• **LISTED RECORDS**:
- Opening Delimiter -

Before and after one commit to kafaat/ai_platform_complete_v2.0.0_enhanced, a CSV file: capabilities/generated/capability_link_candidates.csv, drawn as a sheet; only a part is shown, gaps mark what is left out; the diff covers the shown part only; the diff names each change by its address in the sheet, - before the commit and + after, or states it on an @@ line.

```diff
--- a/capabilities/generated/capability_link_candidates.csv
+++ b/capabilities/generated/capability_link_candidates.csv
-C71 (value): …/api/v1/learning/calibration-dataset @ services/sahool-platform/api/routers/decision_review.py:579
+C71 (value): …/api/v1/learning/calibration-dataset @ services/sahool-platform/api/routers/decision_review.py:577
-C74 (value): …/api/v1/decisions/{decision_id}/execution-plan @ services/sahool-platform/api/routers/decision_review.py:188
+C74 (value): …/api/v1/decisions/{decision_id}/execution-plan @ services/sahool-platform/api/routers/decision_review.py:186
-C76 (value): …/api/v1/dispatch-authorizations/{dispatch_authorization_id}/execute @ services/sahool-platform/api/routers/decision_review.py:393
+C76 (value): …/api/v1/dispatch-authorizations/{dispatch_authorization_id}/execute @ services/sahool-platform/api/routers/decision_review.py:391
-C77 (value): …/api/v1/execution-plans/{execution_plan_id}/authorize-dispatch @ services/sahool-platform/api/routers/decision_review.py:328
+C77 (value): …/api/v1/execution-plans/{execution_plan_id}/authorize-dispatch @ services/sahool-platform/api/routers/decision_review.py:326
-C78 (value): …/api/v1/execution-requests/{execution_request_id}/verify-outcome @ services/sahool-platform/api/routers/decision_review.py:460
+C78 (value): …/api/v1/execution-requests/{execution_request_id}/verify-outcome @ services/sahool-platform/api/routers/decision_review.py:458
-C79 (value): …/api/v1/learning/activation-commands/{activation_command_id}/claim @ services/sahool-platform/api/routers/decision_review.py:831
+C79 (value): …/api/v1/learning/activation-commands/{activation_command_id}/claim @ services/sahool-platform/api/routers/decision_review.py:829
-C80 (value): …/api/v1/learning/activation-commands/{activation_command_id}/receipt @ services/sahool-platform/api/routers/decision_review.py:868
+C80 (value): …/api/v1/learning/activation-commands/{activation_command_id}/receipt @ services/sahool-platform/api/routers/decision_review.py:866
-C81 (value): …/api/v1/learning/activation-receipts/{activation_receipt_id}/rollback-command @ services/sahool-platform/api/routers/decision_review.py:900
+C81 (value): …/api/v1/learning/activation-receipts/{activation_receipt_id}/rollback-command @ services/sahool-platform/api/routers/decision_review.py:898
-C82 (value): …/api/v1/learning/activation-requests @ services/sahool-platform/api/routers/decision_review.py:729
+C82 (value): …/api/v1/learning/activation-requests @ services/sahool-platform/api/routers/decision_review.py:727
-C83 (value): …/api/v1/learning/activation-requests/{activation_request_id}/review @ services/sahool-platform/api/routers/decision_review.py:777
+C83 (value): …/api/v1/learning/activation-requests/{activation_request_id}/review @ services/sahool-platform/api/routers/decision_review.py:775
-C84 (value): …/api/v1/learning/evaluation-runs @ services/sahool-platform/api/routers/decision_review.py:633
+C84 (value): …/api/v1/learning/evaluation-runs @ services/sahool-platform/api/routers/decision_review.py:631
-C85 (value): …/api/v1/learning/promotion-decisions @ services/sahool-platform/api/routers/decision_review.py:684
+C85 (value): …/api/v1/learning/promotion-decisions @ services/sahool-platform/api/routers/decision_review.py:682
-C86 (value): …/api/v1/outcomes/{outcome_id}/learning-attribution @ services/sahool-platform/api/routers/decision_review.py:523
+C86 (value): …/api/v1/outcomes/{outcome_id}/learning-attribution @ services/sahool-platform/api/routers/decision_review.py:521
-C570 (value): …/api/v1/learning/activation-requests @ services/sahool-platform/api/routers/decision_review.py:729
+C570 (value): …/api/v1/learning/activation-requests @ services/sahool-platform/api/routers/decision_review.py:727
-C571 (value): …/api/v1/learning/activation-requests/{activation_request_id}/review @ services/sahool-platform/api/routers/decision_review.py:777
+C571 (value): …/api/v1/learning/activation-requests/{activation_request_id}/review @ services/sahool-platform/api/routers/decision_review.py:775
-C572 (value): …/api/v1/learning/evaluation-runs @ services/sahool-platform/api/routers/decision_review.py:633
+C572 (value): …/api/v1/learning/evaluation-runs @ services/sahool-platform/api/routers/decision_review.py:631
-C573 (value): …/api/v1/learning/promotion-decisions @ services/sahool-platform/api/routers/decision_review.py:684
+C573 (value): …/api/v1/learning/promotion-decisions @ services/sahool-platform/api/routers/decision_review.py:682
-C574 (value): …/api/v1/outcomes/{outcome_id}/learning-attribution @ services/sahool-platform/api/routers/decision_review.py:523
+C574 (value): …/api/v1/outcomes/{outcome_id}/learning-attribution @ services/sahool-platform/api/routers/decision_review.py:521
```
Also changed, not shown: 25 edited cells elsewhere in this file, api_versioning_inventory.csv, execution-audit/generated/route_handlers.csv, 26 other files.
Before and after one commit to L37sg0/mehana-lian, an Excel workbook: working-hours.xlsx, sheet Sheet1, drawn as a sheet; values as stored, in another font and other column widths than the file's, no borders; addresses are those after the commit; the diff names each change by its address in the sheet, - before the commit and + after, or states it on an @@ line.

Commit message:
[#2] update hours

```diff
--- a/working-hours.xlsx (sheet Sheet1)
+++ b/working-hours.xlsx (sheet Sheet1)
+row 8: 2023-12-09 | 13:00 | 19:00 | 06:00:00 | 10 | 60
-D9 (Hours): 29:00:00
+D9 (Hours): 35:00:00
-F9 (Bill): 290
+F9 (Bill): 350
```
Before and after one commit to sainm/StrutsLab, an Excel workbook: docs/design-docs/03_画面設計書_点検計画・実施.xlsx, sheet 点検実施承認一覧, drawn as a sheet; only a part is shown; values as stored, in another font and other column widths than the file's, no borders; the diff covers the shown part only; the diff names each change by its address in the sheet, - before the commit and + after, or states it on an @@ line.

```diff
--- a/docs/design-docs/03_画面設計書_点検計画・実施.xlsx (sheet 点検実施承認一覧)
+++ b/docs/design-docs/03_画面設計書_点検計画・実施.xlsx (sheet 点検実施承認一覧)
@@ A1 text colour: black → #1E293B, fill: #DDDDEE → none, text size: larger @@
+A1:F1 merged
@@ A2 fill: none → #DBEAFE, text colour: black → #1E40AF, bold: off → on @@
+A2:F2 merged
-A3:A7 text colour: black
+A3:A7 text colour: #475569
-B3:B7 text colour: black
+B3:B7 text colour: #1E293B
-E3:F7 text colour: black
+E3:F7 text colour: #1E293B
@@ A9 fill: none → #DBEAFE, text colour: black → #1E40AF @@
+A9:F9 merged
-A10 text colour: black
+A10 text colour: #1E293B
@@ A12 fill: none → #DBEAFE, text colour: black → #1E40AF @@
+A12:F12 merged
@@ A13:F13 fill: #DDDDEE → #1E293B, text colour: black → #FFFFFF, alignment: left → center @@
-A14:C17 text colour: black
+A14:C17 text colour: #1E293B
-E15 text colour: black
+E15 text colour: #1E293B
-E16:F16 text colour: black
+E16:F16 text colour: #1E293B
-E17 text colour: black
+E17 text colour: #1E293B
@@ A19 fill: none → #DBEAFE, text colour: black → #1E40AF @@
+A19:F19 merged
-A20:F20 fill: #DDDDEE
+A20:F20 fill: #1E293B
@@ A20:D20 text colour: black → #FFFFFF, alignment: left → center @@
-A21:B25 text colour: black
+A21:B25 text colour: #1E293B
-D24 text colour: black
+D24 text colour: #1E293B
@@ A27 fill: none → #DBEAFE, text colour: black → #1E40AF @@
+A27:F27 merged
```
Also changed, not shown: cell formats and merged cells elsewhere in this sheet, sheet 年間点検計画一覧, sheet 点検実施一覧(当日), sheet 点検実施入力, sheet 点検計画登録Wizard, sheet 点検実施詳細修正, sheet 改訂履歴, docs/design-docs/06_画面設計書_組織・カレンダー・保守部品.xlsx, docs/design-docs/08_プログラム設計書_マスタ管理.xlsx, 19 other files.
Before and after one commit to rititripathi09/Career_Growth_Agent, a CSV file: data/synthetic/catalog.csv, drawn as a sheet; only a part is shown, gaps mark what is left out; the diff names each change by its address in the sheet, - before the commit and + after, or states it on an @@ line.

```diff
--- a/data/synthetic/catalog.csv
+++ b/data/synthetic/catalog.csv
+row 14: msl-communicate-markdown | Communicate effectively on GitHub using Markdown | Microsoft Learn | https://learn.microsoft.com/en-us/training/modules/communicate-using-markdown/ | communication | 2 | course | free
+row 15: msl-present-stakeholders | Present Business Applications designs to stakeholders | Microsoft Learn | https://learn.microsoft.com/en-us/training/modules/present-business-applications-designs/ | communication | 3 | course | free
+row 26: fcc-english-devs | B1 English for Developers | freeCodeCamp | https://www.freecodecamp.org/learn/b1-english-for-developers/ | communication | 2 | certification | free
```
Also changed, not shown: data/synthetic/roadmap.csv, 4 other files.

- Closing Delimiter -

If a line in the records above has the word "merged", copy it.

+A1:F1 merged
+A2:F2 merged
+A9:F9 merged
+A12:F12 merged
+A19:F19 merged
+A27:F27 merged
Also changed, not shown: cell formats and merged cells elsewhere in this sheet, sheet 年間点検計画一覧, sheet 点検実施一覧(当日), sheet 点検実施入力, sheet 点検計画登録Wizard, sheet 点検実施詳細修正, sheet 改訂履歴, docs/design-docs/06_画面設計書_組織・カレンダー・保守部品.xlsx, docs/design-docs/08_プログラム設計書_マスタ管理.xlsx, 19 other files.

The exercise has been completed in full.